[Records from a data collection]
+--
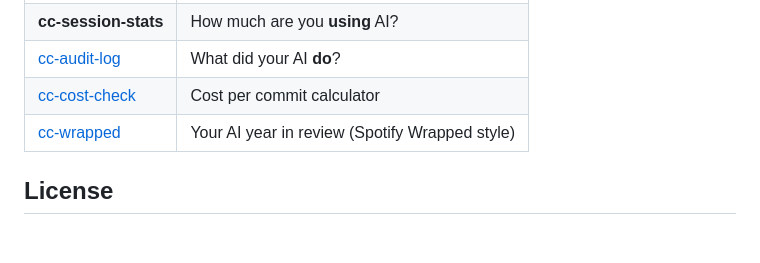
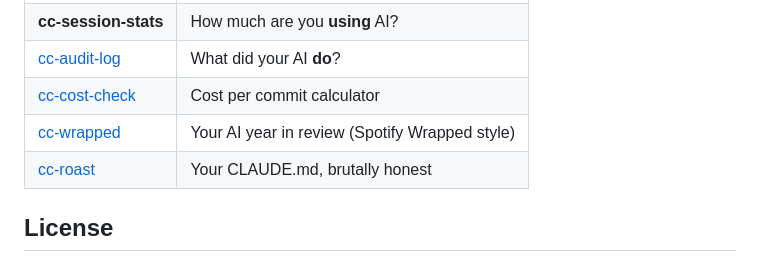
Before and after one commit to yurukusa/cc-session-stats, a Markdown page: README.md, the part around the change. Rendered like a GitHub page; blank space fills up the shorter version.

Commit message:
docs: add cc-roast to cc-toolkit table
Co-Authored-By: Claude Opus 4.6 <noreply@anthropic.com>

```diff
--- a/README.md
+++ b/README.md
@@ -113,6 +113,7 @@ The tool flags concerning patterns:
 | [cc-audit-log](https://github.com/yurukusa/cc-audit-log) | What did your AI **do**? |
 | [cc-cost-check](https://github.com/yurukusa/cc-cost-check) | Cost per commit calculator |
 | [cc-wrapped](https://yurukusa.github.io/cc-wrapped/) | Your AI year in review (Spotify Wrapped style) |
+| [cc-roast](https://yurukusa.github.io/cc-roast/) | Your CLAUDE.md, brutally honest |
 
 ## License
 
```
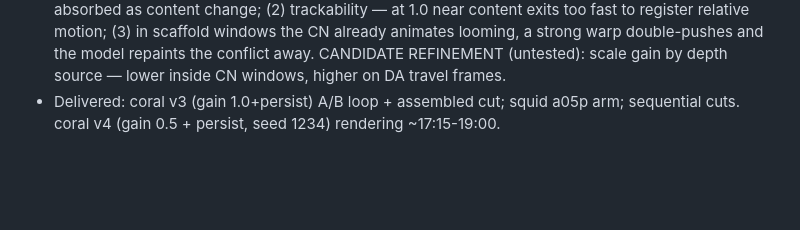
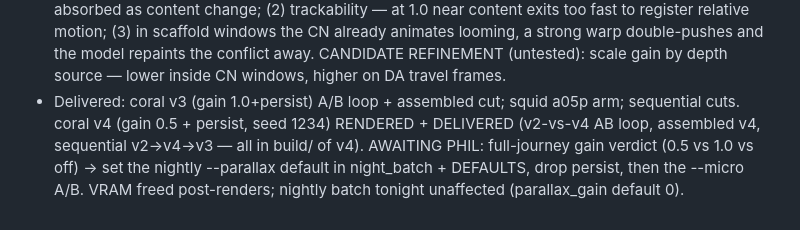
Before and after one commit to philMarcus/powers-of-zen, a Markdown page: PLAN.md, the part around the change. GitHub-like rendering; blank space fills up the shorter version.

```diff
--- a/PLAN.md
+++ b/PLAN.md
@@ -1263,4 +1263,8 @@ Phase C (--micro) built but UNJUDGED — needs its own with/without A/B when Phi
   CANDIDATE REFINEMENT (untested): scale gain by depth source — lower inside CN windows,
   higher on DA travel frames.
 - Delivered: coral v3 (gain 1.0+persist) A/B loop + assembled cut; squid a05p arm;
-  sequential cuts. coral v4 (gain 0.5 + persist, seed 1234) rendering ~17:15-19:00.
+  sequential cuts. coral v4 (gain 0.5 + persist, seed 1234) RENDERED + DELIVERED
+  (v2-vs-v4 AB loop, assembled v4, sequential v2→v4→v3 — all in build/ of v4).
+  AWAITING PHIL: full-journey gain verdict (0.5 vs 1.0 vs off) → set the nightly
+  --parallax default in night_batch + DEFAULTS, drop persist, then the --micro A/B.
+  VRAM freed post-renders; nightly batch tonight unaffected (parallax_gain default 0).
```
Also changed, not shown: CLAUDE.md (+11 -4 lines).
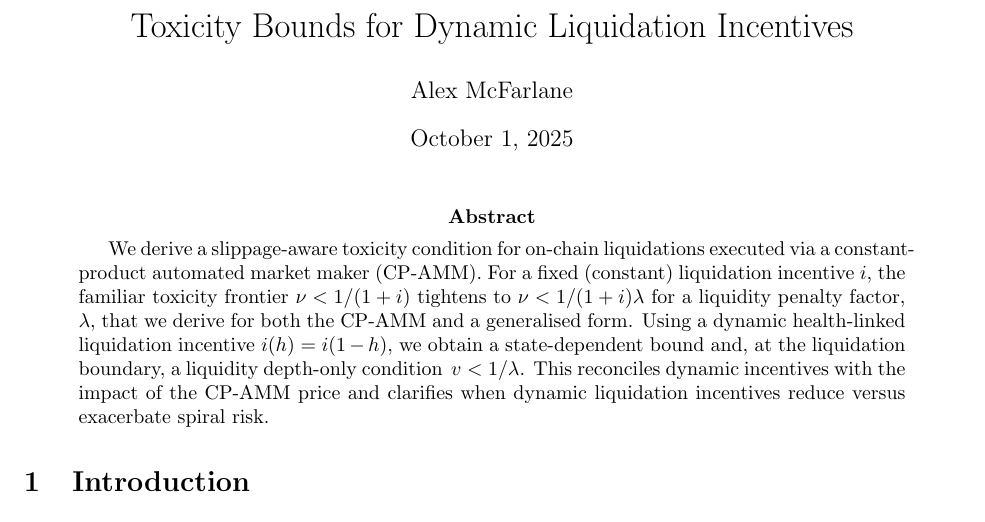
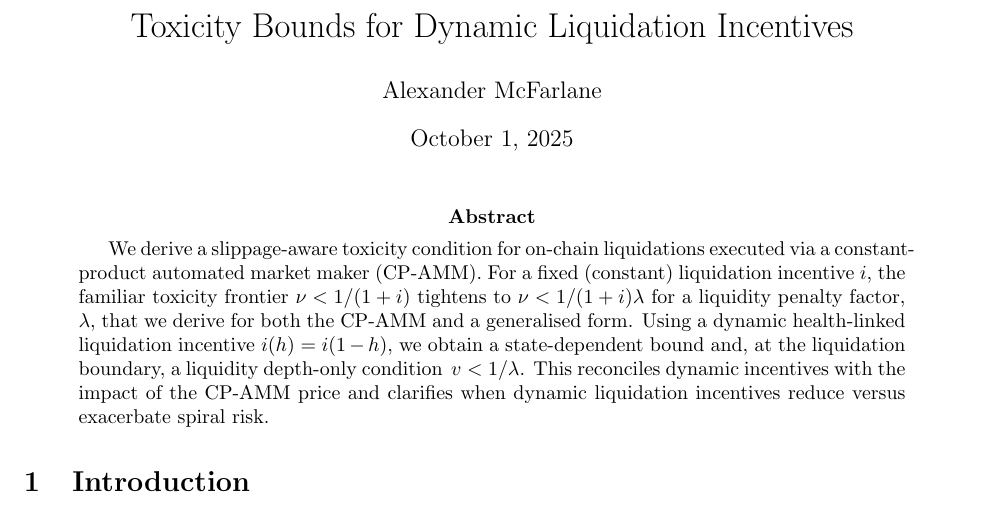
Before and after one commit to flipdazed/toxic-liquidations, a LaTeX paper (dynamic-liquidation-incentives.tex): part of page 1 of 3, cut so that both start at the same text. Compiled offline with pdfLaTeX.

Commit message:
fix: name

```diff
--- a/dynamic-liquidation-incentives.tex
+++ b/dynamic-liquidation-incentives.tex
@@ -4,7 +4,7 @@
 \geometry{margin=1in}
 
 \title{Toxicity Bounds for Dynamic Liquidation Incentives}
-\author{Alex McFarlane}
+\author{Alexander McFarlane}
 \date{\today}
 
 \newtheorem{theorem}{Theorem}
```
+--
◆ **TO DO**: Strip the images and reproduce the remaining records precisely.

◆ **RESPONSE FOR THIS EXERCISE**:
Before and after one commit to yurukusa/cc-session-stats, a Markdown page: README.md, the part around the change. Rendered like a GitHub page; blank space fills up the shorter version.

Commit message:
docs: add cc-roast to cc-toolkit table
Co-Authored-By: Claude Opus 4.6 <noreply@anthropic.com>

```diff
--- a/README.md
+++ b/README.md
@@ -113,6 +113,7 @@ The tool flags concerning patterns:
 | [cc-audit-log](https://github.com/yurukusa/cc-audit-log) | What did your AI **do**? |
 | [cc-cost-check](https://github.com/yurukusa/cc-cost-check) | Cost per commit calculator |
 | [cc-wrapped](https://yurukusa.github.io/cc-wrapped/) | Your AI year in review (Spotify Wrapped style) |
+| [cc-roast](https://yurukusa.github.io/cc-roast/) | Your CLAUDE.md, brutally honest |
 
 ## License
 
```
Before and after one commit to philMarcus/powers-of-zen, a Markdown page: PLAN.md, the part around the change. GitHub-like rendering; blank space fills up the shorter version.

```diff
--- a/PLAN.md
+++ b/PLAN.md
@@ -1263,4 +1263,8 @@ Phase C (--micro) built but UNJUDGED — needs its own with/without A/B when Phi
   CANDIDATE REFINEMENT (untested): scale gain by depth source — lower inside CN windows,
   higher on DA travel frames.
 - Delivered: coral v3 (gain 1.0+persist) A/B loop + assembled cut; squid a05p arm;
-  sequential cuts. coral v4 (gain 0.5 + persist, seed 1234) rendering ~17:15-19:00.
+  sequential cuts. coral v4 (gain 0.5 + persist, seed 1234) RENDERED + DELIVERED
+  (v2-vs-v4 AB loop, assembled v4, sequential v2→v4→v3 — all in build/ of v4).
+  AWAITING PHIL: full-journey gain verdict (0.5 vs 1.0 vs off) → set the nightly
+  --parallax default in night_batch + DEFAULTS, drop persist, then the --micro A/B.
+  VRAM freed post-renders; nightly batch tonight unaffected (parallax_gain default 0).
```
Also changed, not shown: CLAUDE.md (+11 -4 lines).
Before and after one commit to flipdazed/toxic-liquidations, a LaTeX paper (dynamic-liquidation-incentives.tex): part of page 1 of 3, cut so that both start at the same text. Compiled offline with pdfLaTeX.

Commit message:
fix: name

```diff
--- a/dynamic-liquidation-incentives.tex
+++ b/dynamic-liquidation-incentives.tex
@@ -4,7 +4,7 @@
 \geometry{margin=1in}
 
 \title{Toxicity Bounds for Dynamic Liquidation Incentives}
-\author{Alex McFarlane}
+\author{Alexander McFarlane}
 \date{\today}
 
 \newtheorem{theorem}{Theorem}
```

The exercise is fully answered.